I’ve taken a long time without blogging. Usually I can make sense of my life as it happens, but this past week in Uganda has been one to swallow me whole. There haven’t been moments of solitude where I can reflect and understand. It is challenging to be mom, Mama Tonya, and just Tonya for so long as I lived outside of my regular elements. I’m still in Uganda, though my flight home is soon. I’ll spend much of the thirty hours in flight sorting out the good, the bad and the ugly from these experiences. God has taught me so much through this experience. Truthfully, several times after late night meetings I’d write freely with the intention to blog the content. When I finished I could see it was raw material needing some time to cook. I’m going to blog about all of the adventures when I am comfortably in my home office again, after I’ve simmered out my strong emotions and discovered the hidden truths.

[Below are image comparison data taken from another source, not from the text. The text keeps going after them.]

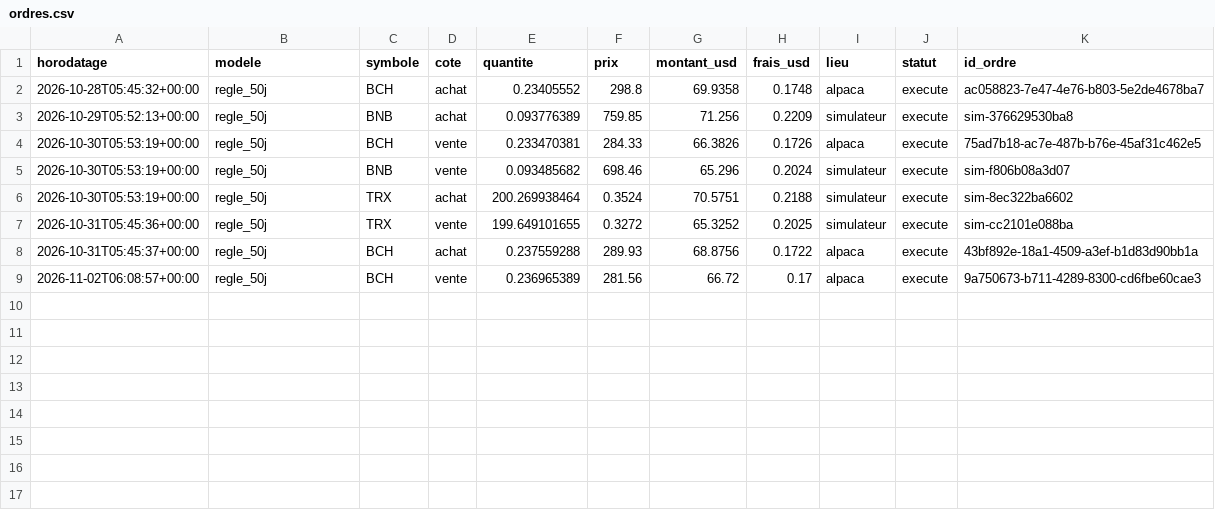
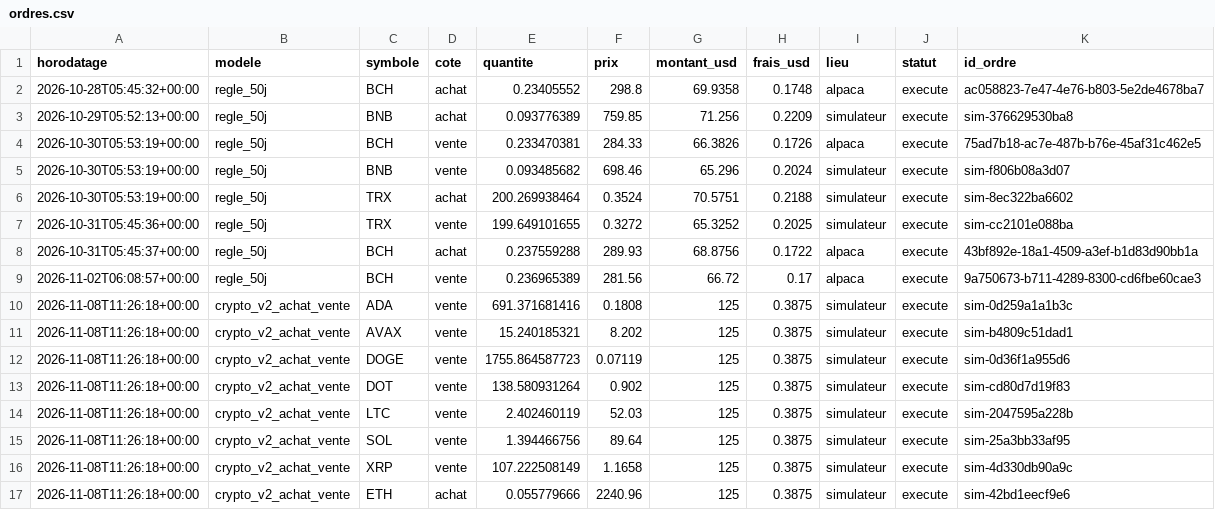
Before and after one commit to kohiper97-lang/CosPhi-donnees, a CSV file: donnees/journal/ordres.csv, drawn as a sheet; the diff names each change by its address in the sheet, - before the commit and + after, or states it on an @@ line.

```diff
--- a/donnees/journal/ordres.csv
+++ b/donnees/journal/ordres.csv
+row 10: 2026-11-08T11:26:18+00:00 | crypto_v2_achat_vente | ADA | vente | 691.371681416 | 0.1808 | 125 | 0.3875 | simulateur | execute | sim-0d259a1a1b3c
+row 11: 2026-11-08T11:26:18+00:00 | crypto_v2_achat_vente | AVAX | vente | 15.240185321 | 8.202 | 125 | 0.3875 | simulateur | execute | sim-b4809c51dad1
+row 12: 2026-11-08T11:26:18+00:00 | crypto_v2_achat_vente | DOGE | vente | 1755.864587723 | 0.07119 | 125 | 0.3875 | simulateur | execute | sim-0d36f1a955d6
+row 13: 2026-11-08T11:26:18+00:00 | crypto_v2_achat_vente | DOT | vente | 138.580931264 | 0.902 | 125 | 0.3875 | simulateur | execute | sim-cd80d7d19f83
+row 14: 2026-11-08T11:26:18+00:00 | crypto_v2_achat_vente | LTC | vente | 2.402460119 | 52.03 | 125 | 0.3875 | simulateur | execute | sim-2047595a228b
+row 15: 2026-11-08T11:26:18+00:00 | crypto_v2_achat_vente | SOL | vente | 1.394466756 | 89.64 | 125 | 0.3875 | simulateur | execute | sim-25a3bb33af95
+row 16: 2026-11-08T11:26:18+00:00 | crypto_v2_achat_vente | XRP | vente | 107.222508149 | 1.1658 | 125 | 0.3875 | simulateur | execute | sim-4d330db90a9c
+row 17: 2026-11-08T11:26:18+00:00 | crypto_v2_achat_vente | ETH | achat | 0.055779666 | 2240.96 | 125 | 0.3875 | simulateur | execute | sim-42bd1eecf9e6
```
Also changed, not shown: donnees/historique_modeles/regle_50j.csv, donnees/journal/signaux.csv, 12 other files.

I’ve spent every possible moment at our children’s home enjoying the flow of their life. I have loved getting to know each child one on one. Mostly it’s been exciting for Jack to become an authentic brother to them all. Their separation is going to be depressing for us all. Our home is the little bit of Eden in all of Kampala. When the gate closes behind us I feel the peace of God and know the pressures of the wicked cannot touch us. I hear laughter all day long in our home. I see active children. I see hard working loving adults. All that we have strived for is happening. This is so encouraging.
The issue with our gardener being taken away to jail has become a pulling of ropes with him as the scapegoat. The other side has wicked, selfish intentions because pride has been damaged. This is a guy with local power built upon lies. I’ve been concerned for our gardener and doing all that is right to protect him from further harm. I thank God because last Sunday he went to church. We’ve been talking to him about it so when I heard he went I was so encouraged. Robert is going to follow up and get him connected with a bible based church where he can hear the truth. I have a bible for him too! And I’m going to leave money to buy him new clothes and shoes.

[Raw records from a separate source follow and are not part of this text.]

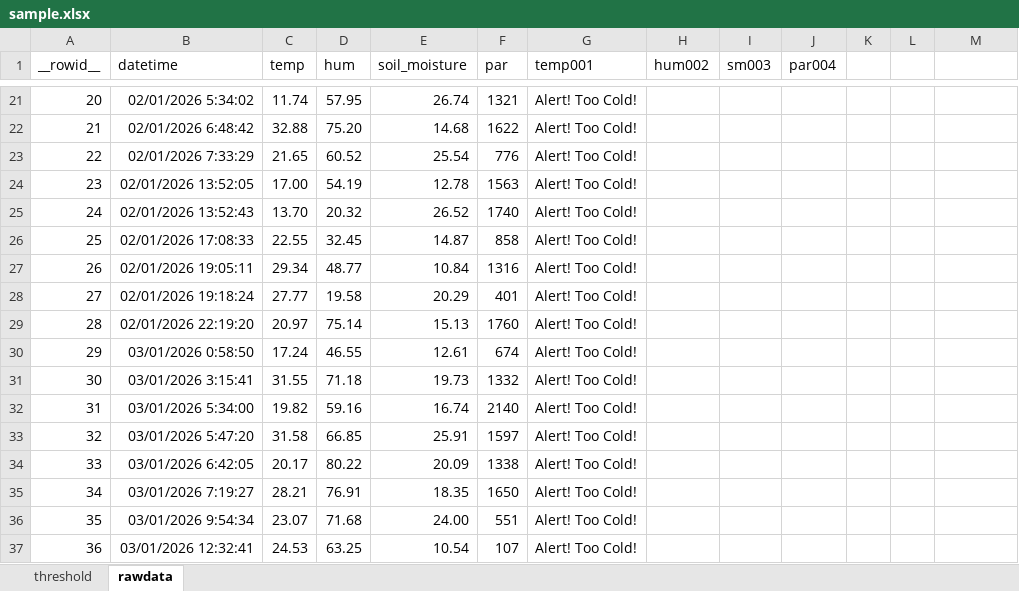
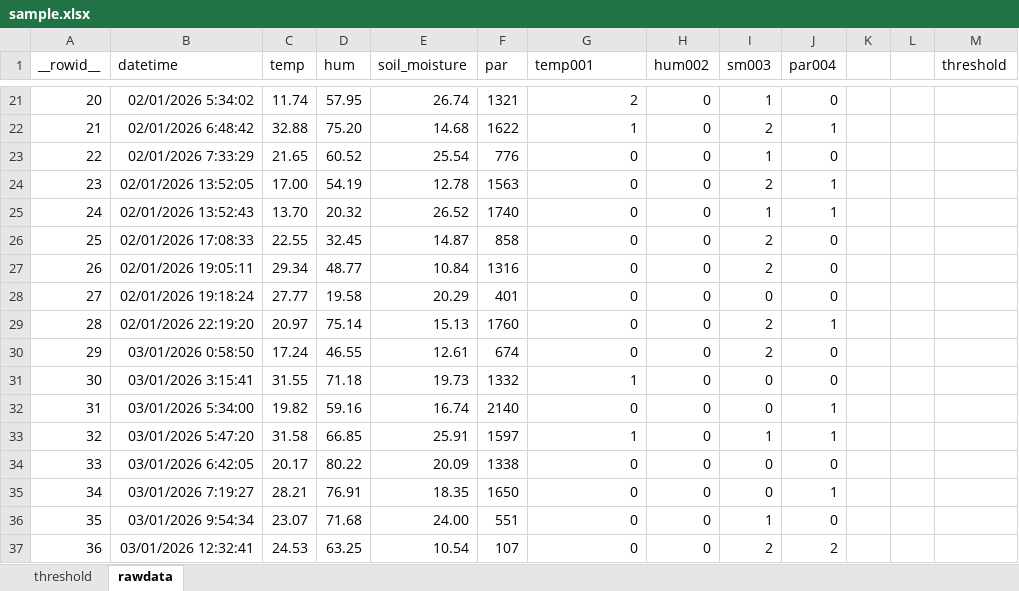
Before and after one commit to jmatvdbergdotus/Project-2-Greenhouse-Management, an Excel workbook: Notes/sample.xlsx, sheet rawdata, drawn as a sheet; only a part is shown, gaps mark what is left out; values as stored, in another font and other column widths than the file's, no borders; the diff covers the shown part only; the diff names each change by its address in the sheet, - before the commit and + after, or states it on an @@ line.

```diff
--- a/Notes/sample.xlsx (sheet rawdata)
+++ b/Notes/sample.xlsx (sheet rawdata)
-M1: (empty)
+M1: threshold
-G21 (temp001): Alert! Too Cold!
+G21 (temp001): 2
-H21:H37 (hum002): (empty)
+H21:H37 (hum002): 0
-I21 (sm003): (empty)
+I21 (sm003): 1
-J21 (par004): (empty)
+J21 (par004): 0
-G22 (temp001): Alert! Too Cold!
+G22 (temp001): 1
-I22 (sm003): (empty)
+I22 (sm003): 2
-J22 (par004): (empty)
+J22 (par004): 1
-G23:G30 (temp001): Alert! Too Cold!
+G23:G30 (temp001): 0
-I23 (sm003): (empty)
+I23 (sm003): 1
-J23 (par004): (empty)
+J23 (par004): 0
-I24 (sm003): (empty)
+I24 (sm003): 2
-J24:J25 (par004): (empty)
+J24:J25 (par004): 1
-I25 (sm003): (empty)
+I25 (sm003): 1
-I26:I27 (sm003): (empty)
+I26:I27 (sm003): 2
-J26:J28 (par004): (empty)
+J26:J28 (par004): 0
-I28 (sm003): (empty)
+I28 (sm003): 0
-I29:I30 (sm003): (empty)
+I29:I30 (sm003): 2
-J29 (par004): (empty)
+J29 (par004): 1
-J30:J31 (par004): (empty)
+J30:J31 (par004): 0
-G31 (temp001): Alert! Too Cold!
+G31 (temp001): 1
-I31:I32 (sm003): (empty)
+I31:I32 (sm003): 0
-G32 (temp001): Alert! Too Cold!
+G32 (temp001): 0
-J32:J33 (par004): (empty)
+J32:J33 (par004): 1
-G33 (temp001): Alert! Too Cold!
+G33 (temp001): 1
-I33 (sm003): (empty)
+I33 (sm003): 1
-G34:G37 (temp001): Alert! Too Cold!
+G34:G37 (temp001): 0
-I34:I35 (sm003): (empty)
+I34:I35 (sm003): 0
-J34 (par004): (empty)
+J34 (par004): 0
-J35 (par004): (empty)
+J35 (par004): 1
-I36 (sm003): (empty)
+I36 (sm003): 1
-J36 (par004): (empty)
+J36 (par004): 0
-I37 (sm003): (empty)
+I37 (sm003): 2
-J37 (par004): (empty)
+J37 (par004): 2
```
Also changed, not shown: 332 edited cells elsewhere in this sheet, sheet threshold, 2 other files.
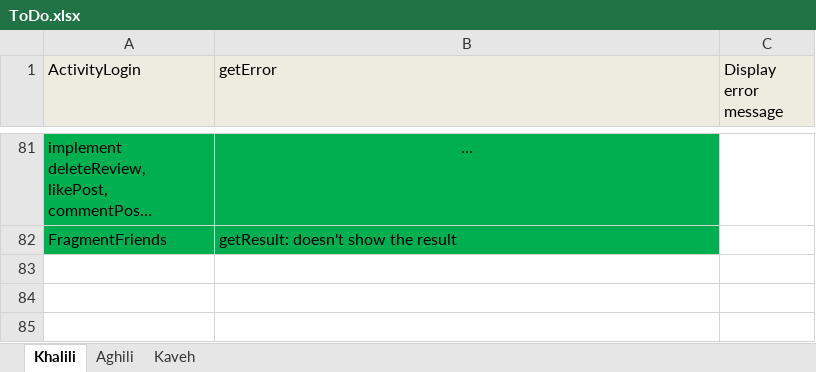
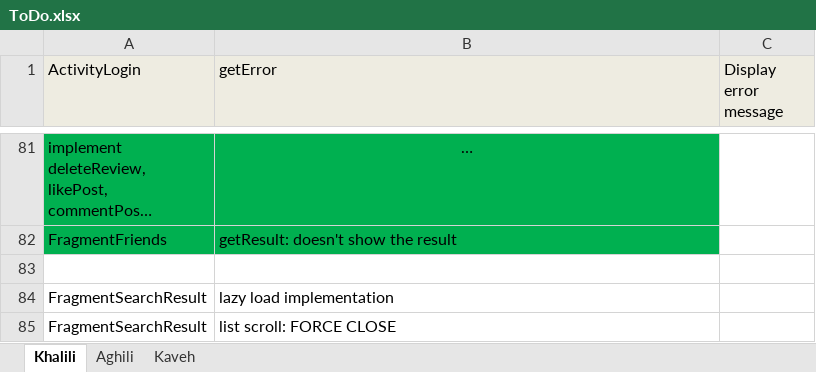
Before and after one commit to A-Kaveh2/SocialBusiness, an Excel workbook: app/src/ToDo.xlsx, sheet Khalili, drawn as a sheet; only a part is shown, gaps mark what is left out; long unchanged cells end in …; values as stored, in another font and other column widths than the file's, no borders; the diff names each change by its address in the sheet, - before the commit and + after, or states it on an @@ line.

Commit message:
search post get post comments

```diff
--- a/app/src/ToDo.xlsx (sheet Khalili)
+++ b/app/src/ToDo.xlsx (sheet Khalili)
+row 83: (empty)
+row 84: FragmentSearchResult | lazy load implementation
+row 85: FragmentSearchResult | list scroll: FORCE CLOSE
```
Also changed, not shown: 5 other files.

The other situation that has caused me concern and kept me from the keyboard has been Kira. I’ve struggled and strained to understand what she is experiencing. I’ve given up some things I should have done to be available to her alone and help her find some security. It is much harder for her to be American and look Ugandan than we ever could have imagined. Kira does not like to be touched by strangers. She likes the American way of adults waiting for a child to come to them. She usually warms up to people quickly if given the chance to go at her own pace. But here every adult has their hands on her instantly, and they are relentless trying over and over again to pick her up and console her screams. She has begun to strike out at anyone who comes near her until she’s in a full on tantrum.

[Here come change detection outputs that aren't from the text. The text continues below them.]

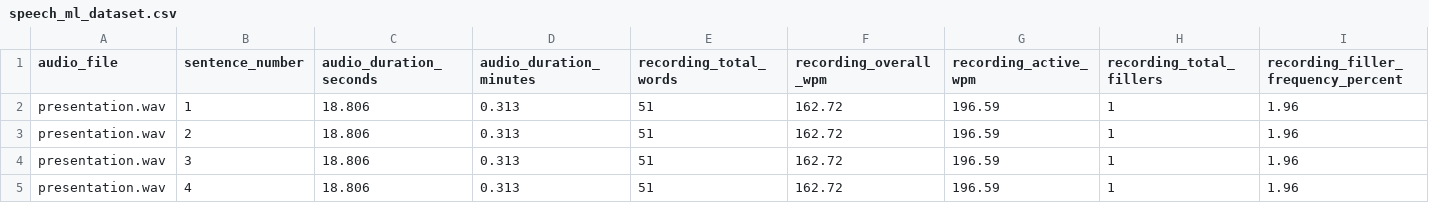
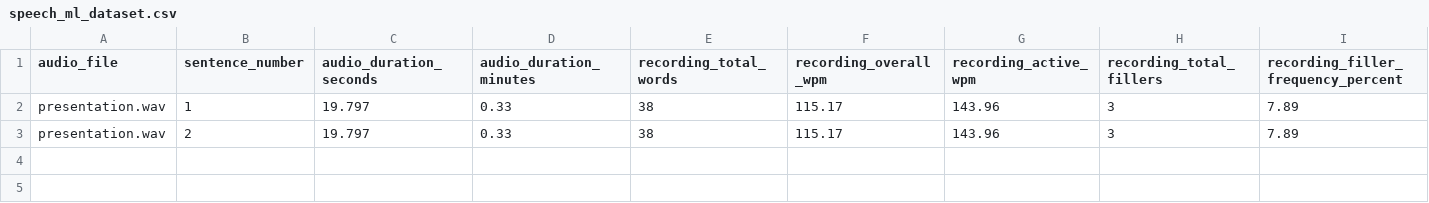
Before and after one commit to shrikanth-rao/Astra-Hunters-2.0, a CSV file: output/audio_out/speech_ml_dataset.csv, drawn as a sheet; only a part is shown; rows hold the shown columns only; the diff covers the shown part only; the diff names each change by its address in the sheet, - before the commit and + after, or states it on an @@ line.

```diff
--- a/output/audio_out/speech_ml_dataset.csv
+++ b/output/audio_out/speech_ml_dataset.csv
-C2:C3 (audio_duration_seconds): 18.806
+C2:C3 (audio_duration_seconds): 19.797
-D2:D3 (audio_duration_minutes): 0.313
+D2:D3 (audio_duration_minutes): 0.33
-E2:E3 (recording_total_words): 51
+E2:E3 (recording_total_words): 38
-F2:F3 (recording_overall_wpm): 162.72
+F2:F3 (recording_overall_wpm): 115.17
-G2:G3 (recording_active_wpm): 196.59
+G2:G3 (recording_active_wpm): 143.96
-H2:H3 (recording_total_fillers): 1
+H2:H3 (recording_total_fillers): 3
-I2:I3: 1.96
+I2:I3: 7.89
-row 4: presentation.wav | 3 | 18.806 | 0.313 | 51 | 162.72 | 196.59 | 1 | 1.96
-row 5: presentation.wav | 4 | 18.806 | 0.313 | 51 | 162.72 | 196.59 | 1 | 1.96
```
Also changed, not shown: 50 edited cells elsewhere in this file, output/audio_ml_dataset/flattened_audio_dataset.csv, output/video_ml_dataset/video_ml_dataset.csv, 14 other files.
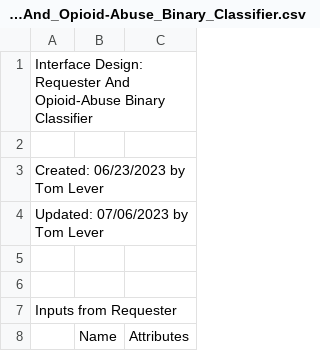
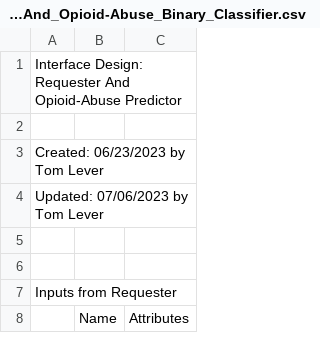
Before and after one commit to tslever/Opioid_Abuse_Predictor, a CSV file: System_Analysis/Interface_Design--Requester_And_Opioid-Abuse_Binary_Classifier.csv, drawn as a sheet; only a part is shown.

```diff
--- a/System_Analysis/Interface_Design--Requester_And_Opioid-Abuse_Binary_Classifier.csv
+++ b/System_Analysis/Interface_Design--Requester_And_Opioid-Abuse_Binary_Classifier.csv
@@ -1,2 +1,2 @@
-Interface Design: Requester And Opioid-Abuse Binary Classifier,,
+Interface Design: Requester And Opioid-Abuse Predictor,,
 ,,
```
Also changed, not shown: System_Analysis/Use-Case_Description--Request_Prediction_Of_Whether_Patient_Will_Abuse_Opioids.csv, 2 other files.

It is confusing for the Ugandans and embarrassing for me. In their vernacular they say she is stubborn and needs more beatings. I am learning there are two personality types for children here. They are either respectful and submissive, or naughty and stubborn. Only one of them is acceptable the other one is abused until broken. Finally it became so stressful for her that I’ve done my best to keep her away from people she doesn’t know. We stayed home from church for this purpose.
Being an adopting family is full of challenges and life lessons that are unique because of adoption. I’m not one to over think problems; I try to think through it as they happen. This adventure for Kira has taught me why she is such a strong girl. God has a use for her strength because she will have to know who she is when she spends time in Uganda. She will need to be able to stand tall knowing who God made her to be for his purposes and have the strength to ignore the expectations of Ugandans. In America she will need her strength to walk tall as the darkest girl in her school and just shrug when everyone learns her family is white. Some day she will need to come to terms with her story. She will probably spend much of her life living in between and it’s that space that isn’t American or Ugandan where she will need to find the comfort of God’s plan for her life. I’ll write more about this in the following weeks. I am only now beginning to see this through her perspective.
She’s one tough little mama, and it is no surprise God placed the most stubborn child ever produced in Uganda into the hands of Mama Tonya. Craig and I can handle her and we don’t want to fit her into a mold. We want to help her discover who God has created her to be and we will celebrate together as she embraces all the challenges before her. But I am learning her age of innocence is about to end. I am thinking of writing her story in a storybook form and using our photos of the events. I’m going to have it made into a photo book for her so we can read the story together over and over. That’s the first project for me when I get home. I might even write it as we fly over oceans and continents. She needs to connect some dots. I think this will help her.